With a drop in the latest production data relieving some of the recent downward pressure on natural gas prices, futures were trading slightly higher early Tuesday. At 8:30 a.m. ET, the Nymex July contract was trading 0.7 cents higher at $2.410/MMBtu.

Genscape Inc. reported a “massive” 2.3 Bcf/d day/day drop in its latest production estimate early Tuesday, a result of widespread pipeline maintenance.

“Though today’s production estimate is likely to be revised up, the preponderance of maintenance underway indicates a good portion of the drops are actual,” Genscape senior natural gas analyst Rick Margolin said. “We estimate today’s production at 85.49 Bcf/d. Of the 2.3 Bcf/d day/day drop, the East’s declines are the largest at 0.7 Bcf/d, followed by a 0.55 Bcf/d drop in Texas except for the Permian; a 0.35 Bcf/d drop along the Gulf Coast; 0.27 Bcf/d of declines out of the Rockies; and about 0.17 Bcf/d of declines from the Permian and San Juan, respectively.”

Meanwhile, the overnight forecast trends failed to help the bulls make their case, with guidance dropping demand from the outlook for next week through the middle of June, according to NatGasWeather.

“There will continue to be bouts of hot conditions across the southern U.S., although not widespread or sustained enough when considering the northern half of the country looks to be exceptionally comfortable through mid-June,” the forecaster said. “Overall, bearish weather headwinds will persist until more impressive heat builds across the southern and eastern U.S., and we continue to look to after June 17 for the first opportunity.
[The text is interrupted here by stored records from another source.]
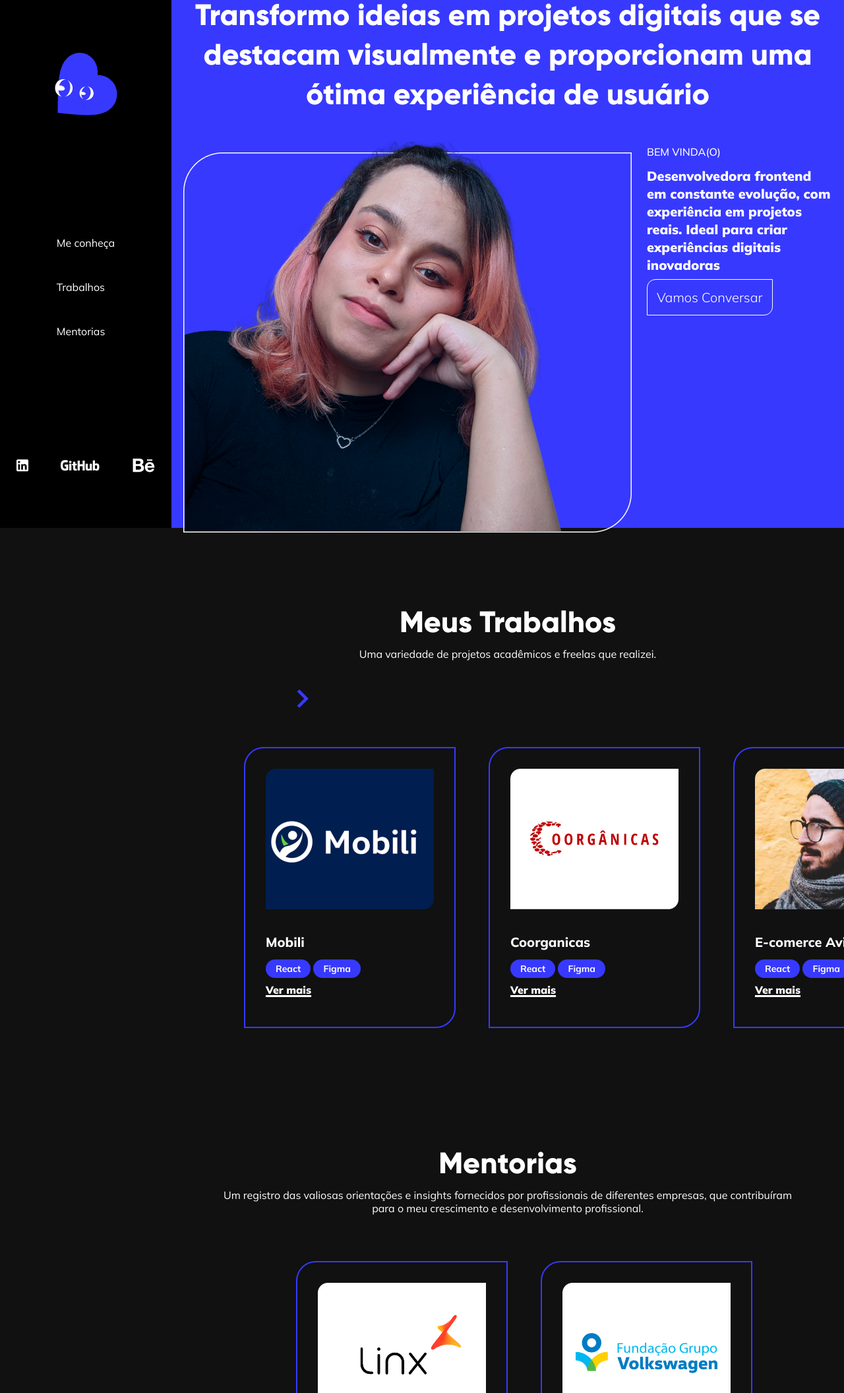
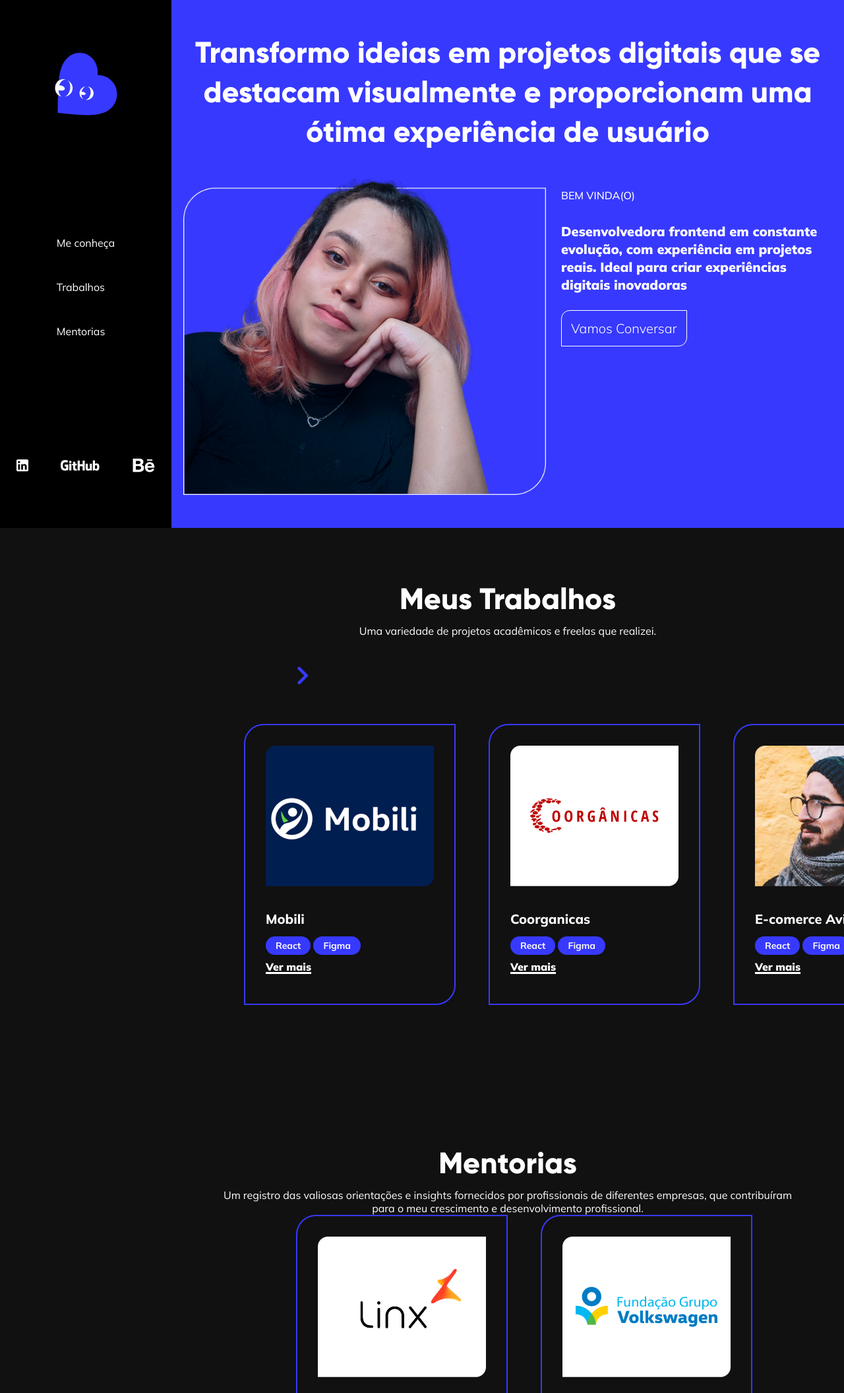
Before and after one commit to biribrinha/Portfolio_2023, a plain HTML site: page index.html in a window 1280 px wide. Shown: the top 2111 px of the page at 66% size. Drawn offline with nearby package versions, Linux system fonts and the light colour scheme.

Commit message:
fix: tamanho elementos

```diff
--- a/style.css
+++ b/style.css
@@ -149,7 +149,7 @@ main {
 }
 
 .resumo img {
-    width: 90vh;
+    width: 550px;
 }
 
 .info {
@@ -209,14 +209,6 @@ main {
     align-items: center;
     justify-content: center;
     overflow-x: hidden;
-}
-
-.introducao {
-    padding-top: 70px;
-}
-
-.mentorias-p {
-    padding-bottom: 70px;
 }
 
 .introducao h2 {
```
Also changed, not shown: index.html (+2 -2 lines).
“Until then, massive 100 Bcf builds are expected to continue for at least the next three” weekly storage reports from the Energy Information Administration (EIA), potentially shrinking the deficit to the five-year average to around 200 Bcf.

Energy Aspects issued a preliminary estimate for a 104 Bcf build for this week’s EIA report, covering the week ended May 31. The firm had initially predicted a 35 Bcf injection in the Midwest region but said the recent force majeure on Natural Gas Pipeline Co. of America’s Segment 11 would likely drop that number closer to 31 Bcf.

“The outage and rising power demand in the Midwest, which grew by 0.5 Bcf/d day/day on May 29 to 2.6 Bcf/d, are responsible for the lower-than-expected injection in the region,” Energy Aspects said.

Looking ahead to June, the firm said it sees a 1.5 Bcf/d “looser skew” to its preliminary balances for the month, following May injections that have averaged around 2.6 Bcf/d higher year/year.

“How soft June balances ultimately materialize hinges heavily on both how cooling load shapes up and on whether the impressive 1 Bcf/d week/week jump in production” last week “can be maintained,” Energy Aspects said. “Still, our balances, which utilize the 15-day forecast and thereafter the 10-year normal, are pointing to a 2.36-2.37 Tcf end-June carryout, which equates to a 50 Bcf addition to the year/year surplus month/month.”

July crude oil futures were down 29 cents to $52.96/bbl at around 8:30 a.m. ET, while July RBOB gasoline was off around 3 cents to $1.7108/gal.